The Navajo winter will begin next month, so the end of the month of November marks the transition to the next season.

In the mid-autumn timeframe (Octoberish, or Gháájí’), the Navajo new year begins. The fall season is also typically the time when creation stories are beginning to be told, although it varies depending on the first snow event.

The fall season is the time when the Navajo Nation hosts its regional fairs, such as the Navajo Nation Fair in Window Rock, AZ, which hosts the Miss Navajo Pageant, among other events. There are fairs for every agency of the reservation, five in total, which are analogous to counties in a state.


oil, fat, lard, grease

uk kah

This Navajo word, along with its other forms bik’ah and be’ak’ah, refer commonly to (its) fat.

It is also the word for lard, shortening, cooking oil, grease and related substances – sometimes even vaseline.

Another word, ak’ahkǫ’ (ak’ah + kǫ), is used to refer to motor oil, lamp oil (like kerosene), or lubricants related to machinery. But the phrase “Chidí be’ak’ah” is understood as “the vehicle’s oil.”

Food that has been fried can be described using “ak’ah bee sit’é.”

An example sentence can be: “Díí tązhii’ éí ak’ah bee sit’é” or in English “this turkey was (deep) fried in oil.”

Some older Navajo used to combine animal fat with dirt, such as the signature red dirt of the Painted Desert, and other ingredients to create a paste, which would then serve as a kind of sunblock when herding sheep.

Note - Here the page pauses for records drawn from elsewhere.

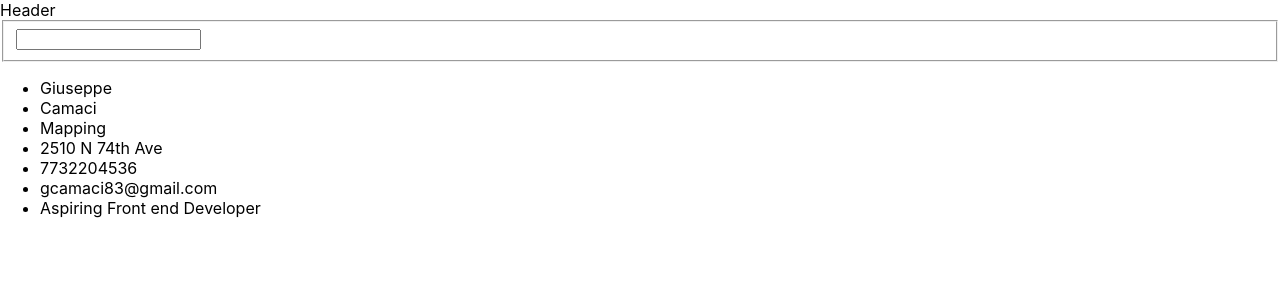
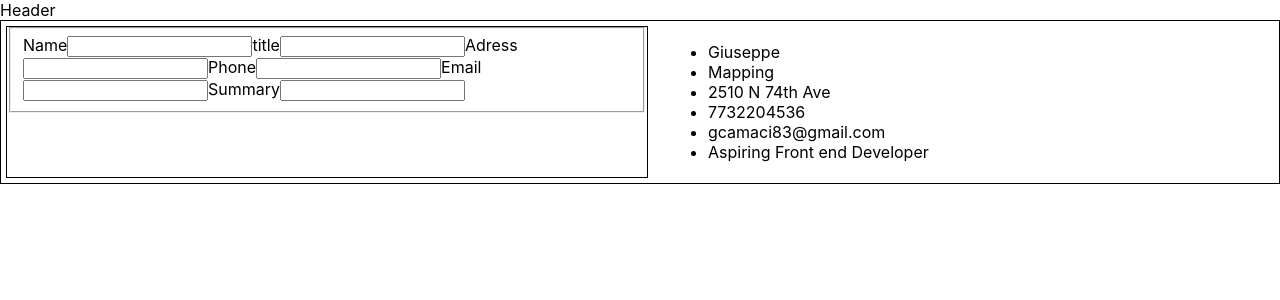
Before and after one commit to gcamaci/cv-builder, a React (Create React App) app: page / in a window 1280 px wide. Shown: the top 300 px of the page. Built offline with nearby package versions, Linux system fonts and the light colour scheme.

Commit message:
formatting personal section and main content in general

```diff
--- a/src/components/Main.js
+++ b/src/components/Main.js
@@ -1,4 +1,5 @@
 import React ,{ Component } from "react";
+import '../styles/mainContent.css'
 import { emptyState } from "./utils/emptyState";
 import { CvForm } from "./cvForm/mainForm";
 import { Preview } from "./preview/mainPreview";
@@ -24,10 +25,10 @@ class Main extends Component{
     render(){
 
         return (
-            <div>
+            <main className="main-content">
                 <CvForm onNameChange={this.onNameChange}/>
                 <Preview cvInfo={this.state}/>
-            </div>
+            </main>
         )
     }
 }
--- a/src/components/cvForm/mainForm.js
+++ b/src/components/cvForm/mainForm.js
@@ -1,6 +1,6 @@
 import React, { Component } from "react";
 import { Personal } from "./personal";
-
+import '../../styles/form.css'
 class CvForm extends Component{
     // eslint-disable-next-line no-useless-constructor
     constructor(props){
@@ -11,9 +11,9 @@ class CvForm extends Component{
         const {onNameChange}  = this.props
 
         return(
-            <div>
+            <form className="form">
                 <Personal nameChange={onNameChange}/>
-            </div>
+            </form>
         )
     }
 }
--- a/src/components/cvForm/personal.js
+++ b/src/components/cvForm/personal.js
@@ -10,8 +10,25 @@ class Personal extends Component{
         const {nameChange} = this.props
         return (
             <fieldset>
-                <label htmlFor="first-name"></label>
+                <label htmlFor="first-name">Name</label>
                 <input onChange={nameChange} type='text' id="first-name" name='name'></input>
+
+                <label htmlFor="title">title</label>
+                <input onChange={nameChange} type='text' id="title" name='title'></input>
+
+                <label htmlFor="address">Adress</label>
+                <input onChange={nameChange} type='text' id="address" name='address'></input>
+
+                <label htmlFor="phone">Phone</label>
+                <input onChange={nameChange} type='text' id="phone" name='phone'></input>
+
+                <label htmlFor="email">Email</label>
+                <input onChange={nameChange} type='text' id="email" name='email'></input>
+
+                <label htmlFor="summary">Summary</label>
+                <input onChange={nameChange} type='text' id="summary" name='description'></input>
+
+
             </fieldset>
         )
     }
--- a/src/components/preview/personalPv.js
+++ b/src/components/preview/personalPv.js
@@ -9,7 +9,6 @@ class PersonalSection extends Component{
         const {personalInfo} = this.props
         const {
             name,
-            last,
             title,
             address,
             phone,
@@ -21,7 +20,6 @@ class PersonalSection extends Component{
                 <ul>
                     {console.log(name)}
                     <li>{name}</li>
-                    <li>{last}</li>
                     <li>{title}</li>
                     <li>{address}</li>
                     <li>{phone}</li>
--- a/src/components/utils/emptyState.js
+++ b/src/components/utils/emptyState.js
@@ -1,7 +1,6 @@
 const emptyState = {
     personal:{
         name:'Giuseppe',
-        last:'Camaci',
         title:'Mapping',
         address:'2510 N 74th Ave',
         phone:'7732204536',
--- /dev/null
+++ b/src/styles/form.css
@@ -0,0 +1,4 @@
+.form{
+    border: 1px solid black;
+    width:50vw;
+}
--- /dev/null
+++ b/src/styles/mainContent.css
@@ -0,0 +1,7 @@
+.main-content{
+    display: flex;
+    border: 1px solid black;
+    padding:5px;
+    gap: 20px;
+
+}
```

tah zhee

At the beginning of October we threw a lot of ‘bird’ terms at you (tsídii).

One of those words was tązhii, and is probably the most appropriate to start off this week. It refers to the turkey.

Back in April, there was also a word referring to beef (béégashii bitsį’). The latter part of the phrase can be used in conjunction with turkey to form tązhii bitsį’, which describes turkey meat.

If you’re wondering what to call the cartilage that comes with cooking poultry/fowl (like chicken), it’s your lucky day! It’s referred to as ooshgę́ę́zh, which you’ll also find in our April archives.

Dííjí éí i'ii'nííł. Ada'diiyohnił.

Today is election day, go vote.

dee jih ay ih ee knee-lth. ud dah dee yoh nih-lth

This literally means: Today is election day. Go cast your ballot (3 or more)!




The Navajo word dééh refers to tea, or Navajo (or Hopi) tea, in English.

The tea plant is abundant wherever there is a good source of water, which commonly includes the runoff areas from roads during monsoon season. The tea plant has wiry stalks and stems, and small yellow flowers at the tops. It grows about knee height and lower.

These plants are collected and bundled to a size about as thick as a broom handle, and about as tall as a soda can. Boil these bundles in water and you have Navajo tea.

Another word for tea is ch’il ahwééh, which is like saying “plant coffee.”